The Need for Speed

Today, everything seem to be changing on a daily basis. Products come and go almost in a blink of the eye. Today's fad is yesterday's has been. With how things seem to change so fast, it is easy to get caught up in the rat race and find yourself going crazy doing this and that with hardly a moment to stop and think. The problem is, when you get into this state of being, you end up getting less done than if you just slowed down to a steady pace.

Just ask any marathon runner about how they choose their speed. If they run too fast, they wear themselves out before they finish the race. If they go to slow they never catch the leader. It requires a happy medium to win. They may step it up at the end but they pace themselves.
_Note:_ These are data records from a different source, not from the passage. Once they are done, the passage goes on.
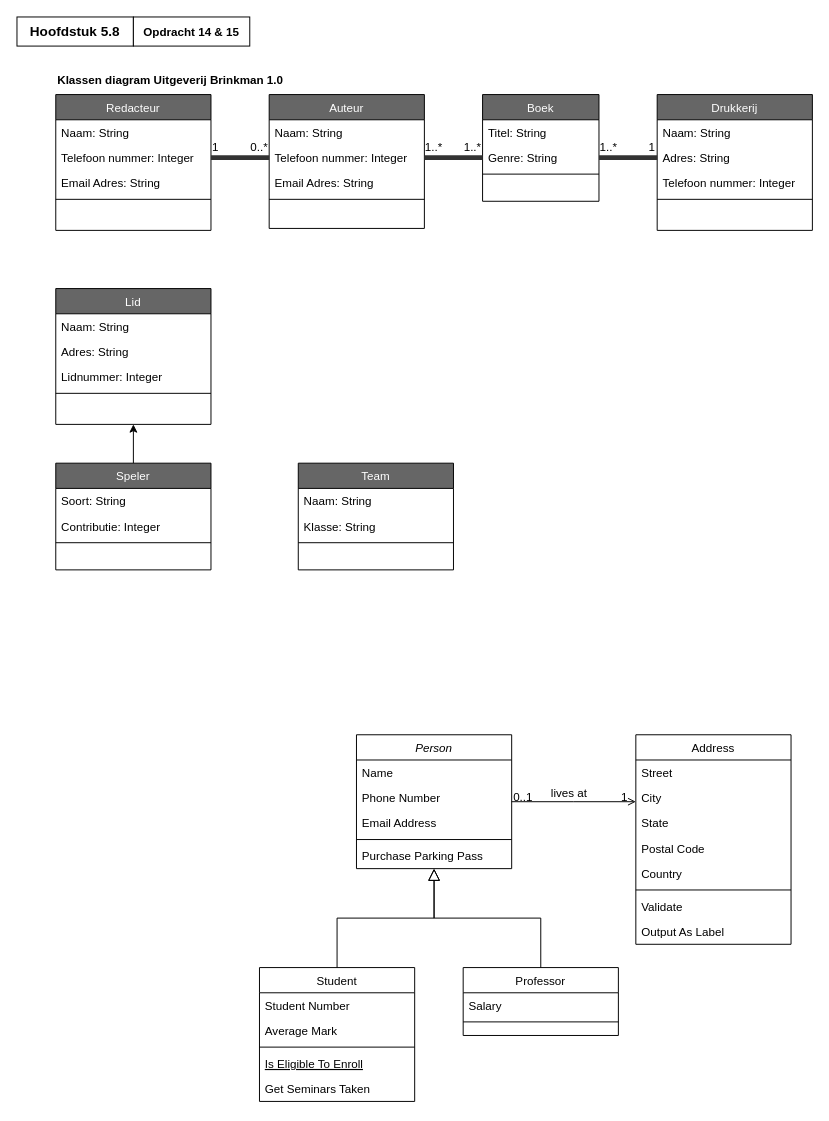
EMB20/Procesanalyse keeps this draw.io diagram as ClassDiagrams.drawio. Above is the earlier version. Source tidied: cells renumbered, new cells numbered last; positions are measured from the earlier drawing's top-left corner, leaving out a move shared by most shapes. Both pictures are drawn from the tidied source at 97%, with x=0, y=0 at pixel (16, 16).
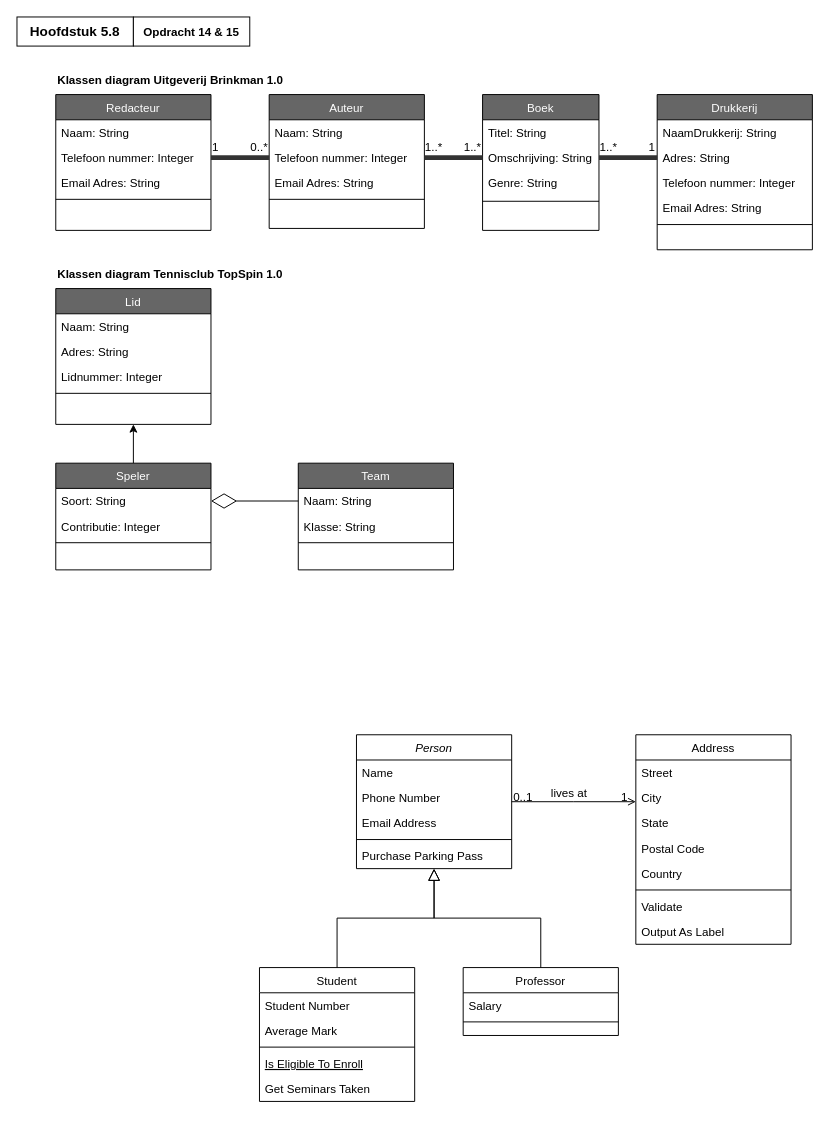
The same diagram, later.

Unchanged cells that the change refers to:
```xml
<mxCell id="70" value="Soort: String" style="text;align=left;verticalAlign=top;spacingLeft=4;spacingRight=4;overflow=hidden;points=[[0,0.5],[1,0.5]];portConstraint=eastwest;" parent="69" vertex="1">
  <mxGeometry y="26" width="160" height="26" as="geometry" />
</mxCell>
<mxCell id="74" value="Naam: String" style="text;align=left;verticalAlign=top;spacingLeft=4;spacingRight=4;overflow=hidden;points=[[0,0.5],[1,0.5]];portConstraint=eastwest;rounded=0;shadow=0;html=0;" parent="73" vertex="1">
  <mxGeometry y="26" width="160" height="26" as="geometry" />
</mxCell>
```

Change to the diagram source:
```diff
@@
     <mxCell id="39" value="Boek" style="swimlane;fontStyle=0;align=center;verticalAlign=top;horizontal=1;startSize=26;rounded=0;shadow=0;strokeWidth=1;fillColor=#666666;fontColor=#FFFFFF;" parent="1" vertex="1">
-      <mxGeometry x="480" y="80" width="120" height="110" as="geometry" />
+      <mxGeometry x="480" y="80" width="120" height="140" as="geometry" />
     </mxCell>
@@
-    <mxCell id="41" value="Genre: String" style="text;align=left;verticalAlign=top;spacingLeft=4;spacingRight=4;overflow=hidden;points=[[0,0.5],[1,0.5]];portConstraint=eastwest;rounded=0;shadow=0;html=0;" parent="39" vertex="1">
+    <mxCell id="41" value="Omschrijving: String" style="text;align=left;verticalAlign=top;spacingLeft=4;spacingRight=4;overflow=hidden;points=[[0,0.5],[1,0.5]];portConstraint=eastwest;rounded=0;shadow=0;html=0;" parent="39" vertex="1">
       <mxGeometry y="52" width="120" height="26" as="geometry" />
     </mxCell>
+    <mxCell id="77" value="Genre: String" style="text;align=left;verticalAlign=top;spacingLeft=4;spacingRight=4;overflow=hidden;rounded=0;shadow=0;html=0;" parent="39" vertex="1">
+      <mxGeometry y="78" width="120" height="28" as="geometry" />
+    </mxCell>
     <mxCell id="42" style="line;html=1;strokeWidth=1;align=left;verticalAlign=middle;spacingTop=-1;spacingLeft=3;spacingRight=3;labelPosition=right;" parent="39" vertex="1">
-      <mxGeometry y="78" width="120" height="8" as="geometry" />
+      <mxGeometry y="106" width="120" height="8" as="geometry" />
     </mxCell>
     <mxCell id="43" value="Drukkerij" style="swimlane;fontStyle=0;align=center;verticalAlign=top;horizontal=1;startSize=26;rounded=0;shadow=0;strokeWidth=1;fillColor=#666666;fontColor=#FFFFFF;" parent="1" vertex="1">
-      <mxGeometry x="660" y="80" width="160" height="140" as="geometry" />
+      <mxGeometry x="660" y="80" width="160" height="160" as="geometry" />
     </mxCell>
-    <mxCell id="44" value="Naam: String" style="text;align=left;verticalAlign=top;spacingLeft=4;spacingRight=4;overflow=hidden;" parent="43" vertex="1">
+    <mxCell id="44" value="NaamDrukkerij: String" style="text;align=left;verticalAlign=top;spacingLeft=4;spacingRight=4;overflow=hidden;" parent="43" vertex="1">
       <mxGeometry y="26" width="160" height="26" as="geometry" />
     </mxCell>
@@
+    <mxCell id="78" value="Email Adres: String" style="text;align=left;verticalAlign=top;spacingLeft=4;spacingRight=4;overflow=hidden;rounded=0;shadow=0;html=0;" parent="43" vertex="1">
+      <mxGeometry y="104" width="160" height="26" as="geometry" />
+    </mxCell>
     <mxCell id="47" style="line;html=1;strokeWidth=1;align=left;verticalAlign=middle;spacingTop=-1;spacingLeft=3;spacingRight=3;labelPosition=right;" parent="43" vertex="1">
-      <mxGeometry y="104" width="160" height="8" as="geometry" />
+      <mxGeometry y="130" width="160" height="8" as="geometry" />
     </mxCell>
@@
+    <mxCell id="79" style="endArrow=diamondThin;endFill=0;endSize=24;html=1;rounded=0;entryX=1;entryY=0.5;entryDx=0;entryDy=0;exitX=0;exitY=0.5;exitDx=0;exitDy=0;" parent="1" edge="1" source="74" target="70">
+      <mxGeometry relative="1" as="geometry" />
+    </mxCell>
+    <mxCell id="80" value="&lt;font style=&quot;font-size: 12px;&quot;&gt;Klassen diagram Tennisclub TopSpin 1.0&lt;/font&gt;" style="text;html=1;align=left;verticalAlign=middle;whiteSpace=wrap;rounded=0;fontStyle=1;fontSize=14;" parent="1" vertex="1">
+      <mxGeometry x="40" y="250" width="300" height="30" as="geometry" />
+    </mxCell>
```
Personally, I am a go, go, go type of person. I get antsy when I am not getting something done. I definitely know what it is like to fill the day up and go non-stop sometimes forgetting to slow down and think.

But if you are not thinking, what are you doing? Most likely you are doing things that you shouldn't be doing. The danger is that you get yourself so busy that it feels like you are getting things done. Eventually you are afraid to slow down in fear that all these things you need to get done will overwhelm you and you will get even further behind.

About 2 1/2 years ago I finally decided I needed to stop just a little and take some time out of my day for something I had always wanted to do. I blocked off severals hour 3 days during the week which were to be devoted to my new activity and told everyone those hours were sacred and not to bother me. To be sure, there was some resistence from my employees. "You have a responsibility to the business" and "You need to be available for your customers" were some of the things I heard. But I stuck with my conviction. I was NOT to be disturbed!

And the business went on as before... the world did not end.

I began to slow down in other areas. What was the hurry of getting this product done today? Couldn't that task wait until tomorrow? I was not procrastinating. I was still getting things done. I just refused to let the work impose on my schedule.

And the surprising thing was, I was getting more done.

What was going on here?

When we pace ourselves, much like the marathon runner, we make constant progress without wearing ourselves out. We also allow our minds to engage. This helps us review what is on our schedule and evaluate both the priority (how important it is) and the urgency (when does it really need to be done). We also can filter out those things that are demanding our attention but really don't need to be done.

Another advantage of finding this middle ground between going too fast and too slow is how it affects your mood. When we are constantly busy with so many things demanding out time, we get stressed. That stress comes out as anger, frustration, depression and a myriad of other emotions. These emotions prevent us from thinking clearly. We start to make mistakes. We frustrate employees, clients and friends. And we cease to think through solutions to our problems clearly. We end up spending more time fixing our mistakes, repairing relationships and trying to just think. When you slow down, you spend more time being productive and less time dealing with your screw ups.

The key is to find your steady pace. Over time, like the marathon runner, you will be able to step up your pace without compromising your productivity. But the key is to make the most of your time by actually slowing down a little, giving yourself time to reflect and think of the best ways to spend your time.

And take a little time for yourself.

Even when I work 60+ hours a week (and if you have started your own business you know what this is like), I take time for myself and my wife. This time is best spent on the things you want to do the most and not on your responsibilities. Just like the body, the mind needs a little rest now and then.

And when you slow down a little, I hope you, like me, actually get more done.